Most people get a dog for the company, exercise and enjoyment these hugely loyal and entertaining animals bring. However, in order to fit into and be accepted by society, dogs are expected to behave in a certain way. Indeed, we often expect our dogs to 'know' this is how they are meant to behave, without actually considering whether this is normal for them. Knowing how to train your dog is a skill you will need to develop.

Understanding more about how a dog thinks and what is 'normal' for your dog will help you. It is important to remember that, for the most part, our dogs are keen to please – so if they are not doing as you ask, it may be because you are not being clear about what you want or are not using rewards, commands and body language in a way your dog understands.

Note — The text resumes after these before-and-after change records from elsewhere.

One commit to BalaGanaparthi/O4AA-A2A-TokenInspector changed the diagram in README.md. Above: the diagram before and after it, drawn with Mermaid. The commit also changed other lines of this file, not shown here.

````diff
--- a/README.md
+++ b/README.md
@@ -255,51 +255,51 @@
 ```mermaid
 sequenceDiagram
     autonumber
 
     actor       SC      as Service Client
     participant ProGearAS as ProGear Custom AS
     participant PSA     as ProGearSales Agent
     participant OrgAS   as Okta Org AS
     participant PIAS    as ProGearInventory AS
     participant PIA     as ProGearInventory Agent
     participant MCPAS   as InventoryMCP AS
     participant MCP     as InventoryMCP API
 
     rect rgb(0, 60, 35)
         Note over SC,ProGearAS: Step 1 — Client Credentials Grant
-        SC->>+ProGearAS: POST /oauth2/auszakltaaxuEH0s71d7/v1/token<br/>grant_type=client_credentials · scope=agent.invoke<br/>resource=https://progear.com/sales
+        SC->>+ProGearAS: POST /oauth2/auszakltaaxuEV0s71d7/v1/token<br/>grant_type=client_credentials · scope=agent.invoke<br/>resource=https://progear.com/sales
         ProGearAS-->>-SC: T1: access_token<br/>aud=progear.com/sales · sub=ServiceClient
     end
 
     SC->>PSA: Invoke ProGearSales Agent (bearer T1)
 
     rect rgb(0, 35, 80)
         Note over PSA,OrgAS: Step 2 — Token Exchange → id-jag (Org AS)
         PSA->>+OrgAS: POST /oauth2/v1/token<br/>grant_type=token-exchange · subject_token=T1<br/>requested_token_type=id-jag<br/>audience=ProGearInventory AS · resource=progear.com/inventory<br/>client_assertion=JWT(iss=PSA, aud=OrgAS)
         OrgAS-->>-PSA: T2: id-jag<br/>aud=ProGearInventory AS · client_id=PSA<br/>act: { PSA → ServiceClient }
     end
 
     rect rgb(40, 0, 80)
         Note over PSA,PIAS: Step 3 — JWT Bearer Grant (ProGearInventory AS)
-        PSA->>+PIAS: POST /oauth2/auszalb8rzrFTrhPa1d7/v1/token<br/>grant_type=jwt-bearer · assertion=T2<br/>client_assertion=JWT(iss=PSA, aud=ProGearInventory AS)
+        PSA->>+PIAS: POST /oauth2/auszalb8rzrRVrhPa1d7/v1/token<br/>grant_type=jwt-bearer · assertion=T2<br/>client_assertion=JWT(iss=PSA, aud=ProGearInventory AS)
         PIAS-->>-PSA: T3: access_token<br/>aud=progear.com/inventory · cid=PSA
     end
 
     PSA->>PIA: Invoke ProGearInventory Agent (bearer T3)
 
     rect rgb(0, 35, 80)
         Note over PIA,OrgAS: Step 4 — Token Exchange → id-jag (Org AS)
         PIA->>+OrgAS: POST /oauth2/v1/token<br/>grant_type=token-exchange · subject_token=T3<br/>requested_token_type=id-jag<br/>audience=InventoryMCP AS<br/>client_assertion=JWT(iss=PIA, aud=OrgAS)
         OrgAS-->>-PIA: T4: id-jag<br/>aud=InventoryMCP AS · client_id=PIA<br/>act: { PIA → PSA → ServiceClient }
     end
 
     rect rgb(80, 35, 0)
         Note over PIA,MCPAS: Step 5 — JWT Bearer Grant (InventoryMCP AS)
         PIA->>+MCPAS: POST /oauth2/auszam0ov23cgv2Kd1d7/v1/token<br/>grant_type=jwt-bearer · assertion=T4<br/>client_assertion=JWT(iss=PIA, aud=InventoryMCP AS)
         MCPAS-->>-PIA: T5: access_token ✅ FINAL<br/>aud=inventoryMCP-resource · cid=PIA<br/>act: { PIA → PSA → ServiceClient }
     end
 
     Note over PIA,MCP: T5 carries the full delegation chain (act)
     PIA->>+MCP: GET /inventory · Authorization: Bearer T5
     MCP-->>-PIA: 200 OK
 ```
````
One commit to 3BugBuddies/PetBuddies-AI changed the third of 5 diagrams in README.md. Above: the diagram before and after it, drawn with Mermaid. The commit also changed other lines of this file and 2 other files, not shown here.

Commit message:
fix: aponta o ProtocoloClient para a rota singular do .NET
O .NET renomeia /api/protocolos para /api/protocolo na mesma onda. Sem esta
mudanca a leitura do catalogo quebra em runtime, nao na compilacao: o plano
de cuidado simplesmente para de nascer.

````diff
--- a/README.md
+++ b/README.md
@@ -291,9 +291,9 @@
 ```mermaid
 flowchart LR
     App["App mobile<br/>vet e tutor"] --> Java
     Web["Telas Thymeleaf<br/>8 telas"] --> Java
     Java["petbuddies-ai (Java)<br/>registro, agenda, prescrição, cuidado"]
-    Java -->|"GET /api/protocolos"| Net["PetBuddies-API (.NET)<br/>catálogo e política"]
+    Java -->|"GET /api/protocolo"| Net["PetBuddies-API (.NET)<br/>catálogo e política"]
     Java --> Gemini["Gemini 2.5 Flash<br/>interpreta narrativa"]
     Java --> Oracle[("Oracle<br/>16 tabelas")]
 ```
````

When to start training
Whether you have just brought home a new puppy or a rescue dog, training should begin straight away. Remember, your dog can pick up bad habits if allowed to get away with certain behaviours when settling in. For example, you allow your puppy to sleep in your room for the first few nights because he is crying, but a few months down the line you cannot shut your dog in the kitchen at night because he barks the house down! So you should decide on the ground rules before your dog arrives and stick to them.

Training tips
Mostly, you will need a bit of patience and a willing pet. You will also need a small, tasty treat to reward your dog and a quiet room with no distractions to enable you and your dog to concentrate. It can be very helpful to join a training class for guidance, support and socialisation or work from a reputable dog-training book that uses a positive reinforcement method.

Ensure you have suitable training aids or equipment to hand, such as clicker, harness, lead and so on. Once your dog is performing a certain task reliably, you can start to ask him to do this in a 'real' situation.

You can train a dog to perform almost any task with clear, concise commands and a suitable reward. Tasks fall into two categories:

1. Tasks that provide your dog with the behaviour necessary for him to fit into society and keep him safe, such as:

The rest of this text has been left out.